Task to complete — The records under this task must be duplicated exactly.

Records provided —
******************************
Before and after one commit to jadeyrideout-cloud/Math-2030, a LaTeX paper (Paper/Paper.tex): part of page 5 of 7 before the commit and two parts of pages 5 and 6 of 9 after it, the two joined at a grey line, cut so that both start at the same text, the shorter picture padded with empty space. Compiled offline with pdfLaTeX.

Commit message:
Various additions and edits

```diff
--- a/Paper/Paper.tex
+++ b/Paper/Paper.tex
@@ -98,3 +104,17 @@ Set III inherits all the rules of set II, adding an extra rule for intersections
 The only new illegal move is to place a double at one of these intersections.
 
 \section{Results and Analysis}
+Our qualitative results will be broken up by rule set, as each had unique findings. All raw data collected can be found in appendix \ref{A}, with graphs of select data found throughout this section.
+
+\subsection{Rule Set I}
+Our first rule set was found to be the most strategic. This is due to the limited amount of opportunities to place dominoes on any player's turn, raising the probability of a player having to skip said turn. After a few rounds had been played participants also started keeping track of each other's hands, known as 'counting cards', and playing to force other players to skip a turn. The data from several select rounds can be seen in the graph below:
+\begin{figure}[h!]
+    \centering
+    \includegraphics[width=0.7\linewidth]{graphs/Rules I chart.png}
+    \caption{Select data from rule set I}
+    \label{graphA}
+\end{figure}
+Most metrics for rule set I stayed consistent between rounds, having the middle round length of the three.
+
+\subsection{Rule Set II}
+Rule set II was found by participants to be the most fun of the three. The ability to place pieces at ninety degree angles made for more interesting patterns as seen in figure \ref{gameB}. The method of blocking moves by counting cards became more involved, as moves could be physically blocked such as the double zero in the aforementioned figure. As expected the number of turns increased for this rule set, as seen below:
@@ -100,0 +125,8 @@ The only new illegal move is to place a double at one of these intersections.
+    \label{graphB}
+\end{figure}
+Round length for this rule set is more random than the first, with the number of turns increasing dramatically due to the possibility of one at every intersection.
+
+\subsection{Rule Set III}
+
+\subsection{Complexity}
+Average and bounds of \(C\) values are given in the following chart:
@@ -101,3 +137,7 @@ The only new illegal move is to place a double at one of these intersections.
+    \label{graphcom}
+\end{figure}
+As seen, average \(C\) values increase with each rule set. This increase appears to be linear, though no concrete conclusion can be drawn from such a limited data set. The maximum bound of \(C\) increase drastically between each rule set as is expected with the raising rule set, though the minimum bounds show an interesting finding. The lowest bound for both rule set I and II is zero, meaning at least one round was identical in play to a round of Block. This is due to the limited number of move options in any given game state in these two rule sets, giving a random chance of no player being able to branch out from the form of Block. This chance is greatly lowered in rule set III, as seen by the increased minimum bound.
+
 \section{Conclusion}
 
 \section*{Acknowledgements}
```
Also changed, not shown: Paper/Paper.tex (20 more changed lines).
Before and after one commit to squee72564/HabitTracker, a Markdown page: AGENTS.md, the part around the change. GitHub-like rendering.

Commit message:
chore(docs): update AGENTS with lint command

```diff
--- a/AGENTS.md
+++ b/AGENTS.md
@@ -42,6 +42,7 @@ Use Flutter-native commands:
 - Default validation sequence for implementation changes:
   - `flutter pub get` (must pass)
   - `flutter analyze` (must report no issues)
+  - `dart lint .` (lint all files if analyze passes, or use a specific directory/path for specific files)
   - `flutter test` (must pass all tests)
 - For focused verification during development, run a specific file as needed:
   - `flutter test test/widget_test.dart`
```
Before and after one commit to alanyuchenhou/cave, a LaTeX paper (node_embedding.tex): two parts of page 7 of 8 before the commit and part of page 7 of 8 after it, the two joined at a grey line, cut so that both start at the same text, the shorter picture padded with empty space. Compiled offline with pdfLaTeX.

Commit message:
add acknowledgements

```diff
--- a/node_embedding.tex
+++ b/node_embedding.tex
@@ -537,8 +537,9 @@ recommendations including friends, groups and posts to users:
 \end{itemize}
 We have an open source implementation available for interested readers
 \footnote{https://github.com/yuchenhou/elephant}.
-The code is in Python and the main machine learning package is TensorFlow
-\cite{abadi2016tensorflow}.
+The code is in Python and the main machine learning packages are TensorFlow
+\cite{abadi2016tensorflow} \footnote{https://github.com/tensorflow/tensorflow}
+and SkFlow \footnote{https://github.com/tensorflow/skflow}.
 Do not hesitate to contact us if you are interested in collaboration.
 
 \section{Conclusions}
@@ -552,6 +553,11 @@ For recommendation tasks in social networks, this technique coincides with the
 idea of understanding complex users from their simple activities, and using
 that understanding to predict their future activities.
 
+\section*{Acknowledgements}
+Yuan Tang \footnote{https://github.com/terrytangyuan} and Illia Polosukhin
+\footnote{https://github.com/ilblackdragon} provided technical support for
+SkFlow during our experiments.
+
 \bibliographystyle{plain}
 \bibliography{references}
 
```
******************************
Task output —
Before and after one commit to jadeyrideout-cloud/Math-2030, a LaTeX paper (Paper/Paper.tex): part of page 5 of 7 before the commit and two parts of pages 5 and 6 of 9 after it, the two joined at a grey line, cut so that both start at the same text, the shorter picture padded with empty space. Compiled offline with pdfLaTeX.

Commit message:
Various additions and edits

```diff
--- a/Paper/Paper.tex
+++ b/Paper/Paper.tex
@@ -98,3 +104,17 @@ Set III inherits all the rules of set II, adding an extra rule for intersections
 The only new illegal move is to place a double at one of these intersections.
 
 \section{Results and Analysis}
+Our qualitative results will be broken up by rule set, as each had unique findings. All raw data collected can be found in appendix \ref{A}, with graphs of select data found throughout this section.
+
+\subsection{Rule Set I}
+Our first rule set was found to be the most strategic. This is due to the limited amount of opportunities to place dominoes on any player's turn, raising the probability of a player having to skip said turn. After a few rounds had been played participants also started keeping track of each other's hands, known as 'counting cards', and playing to force other players to skip a turn. The data from several select rounds can be seen in the graph below:
+\begin{figure}[h!]
+    \centering
+    \includegraphics[width=0.7\linewidth]{graphs/Rules I chart.png}
+    \caption{Select data from rule set I}
+    \label{graphA}
+\end{figure}
+Most metrics for rule set I stayed consistent between rounds, having the middle round length of the three.
+
+\subsection{Rule Set II}
+Rule set II was found by participants to be the most fun of the three. The ability to place pieces at ninety degree angles made for more interesting patterns as seen in figure \ref{gameB}. The method of blocking moves by counting cards became more involved, as moves could be physically blocked such as the double zero in the aforementioned figure. As expected the number of turns increased for this rule set, as seen below:
@@ -100,0 +125,8 @@ The only new illegal move is to place a double at one of these intersections.
+    \label{graphB}
+\end{figure}
+Round length for this rule set is more random than the first, with the number of turns increasing dramatically due to the possibility of one at every intersection.
+
+\subsection{Rule Set III}
+
+\subsection{Complexity}
+Average and bounds of \(C\) values are given in the following chart:
@@ -101,3 +137,7 @@ The only new illegal move is to place a double at one of these intersections.
+    \label{graphcom}
+\end{figure}
+As seen, average \(C\) values increase with each rule set. This increase appears to be linear, though no concrete conclusion can be drawn from such a limited data set. The maximum bound of \(C\) increase drastically between each rule set as is expected with the raising rule set, though the minimum bounds show an interesting finding. The lowest bound for both rule set I and II is zero, meaning at least one round was identical in play to a round of Block. This is due to the limited number of move options in any given game state in these two rule sets, giving a random chance of no player being able to branch out from the form of Block. This chance is greatly lowered in rule set III, as seen by the increased minimum bound.
+
 \section{Conclusion}
 
 \section*{Acknowledgements}
```
Also changed, not shown: Paper/Paper.tex (20 more changed lines).
Before and after one commit to squee72564/HabitTracker, a Markdown page: AGENTS.md, the part around the change. GitHub-like rendering.

Commit message:
chore(docs): update AGENTS with lint command

```diff
--- a/AGENTS.md
+++ b/AGENTS.md
@@ -42,6 +42,7 @@ Use Flutter-native commands:
 - Default validation sequence for implementation changes:
   - `flutter pub get` (must pass)
   - `flutter analyze` (must report no issues)
+  - `dart lint .` (lint all files if analyze passes, or use a specific directory/path for specific files)
   - `flutter test` (must pass all tests)
 - For focused verification during development, run a specific file as needed:
   - `flutter test test/widget_test.dart`
```
Before and after one commit to alanyuchenhou/cave, a LaTeX paper (node_embedding.tex): two parts of page 7 of 8 before the commit and part of page 7 of 8 after it, the two joined at a grey line, cut so that both start at the same text, the shorter picture padded with empty space. Compiled offline with pdfLaTeX.

Commit message:
add acknowledgements

```diff
--- a/node_embedding.tex
+++ b/node_embedding.tex
@@ -537,8 +537,9 @@ recommendations including friends, groups and posts to users:
 \end{itemize}
 We have an open source implementation available for interested readers
 \footnote{https://github.com/yuchenhou/elephant}.
-The code is in Python and the main machine learning package is TensorFlow
-\cite{abadi2016tensorflow}.
+The code is in Python and the main machine learning packages are TensorFlow
+\cite{abadi2016tensorflow} \footnote{https://github.com/tensorflow/tensorflow}
+and SkFlow \footnote{https://github.com/tensorflow/skflow}.
 Do not hesitate to contact us if you are interested in collaboration.
 
 \section{Conclusions}
@@ -552,6 +553,11 @@ For recommendation tasks in social networks, this technique coincides with the
 idea of understanding complex users from their simple activities, and using
 that understanding to predict their future activities.
 
+\section*{Acknowledgements}
+Yuan Tang \footnote{https://github.com/terrytangyuan} and Illia Polosukhin
+\footnote{https://github.com/ilblackdragon} provided technical support for
+SkFlow during our experiments.
+
 \bibliographystyle{plain}
 \bibliography{references}
 
```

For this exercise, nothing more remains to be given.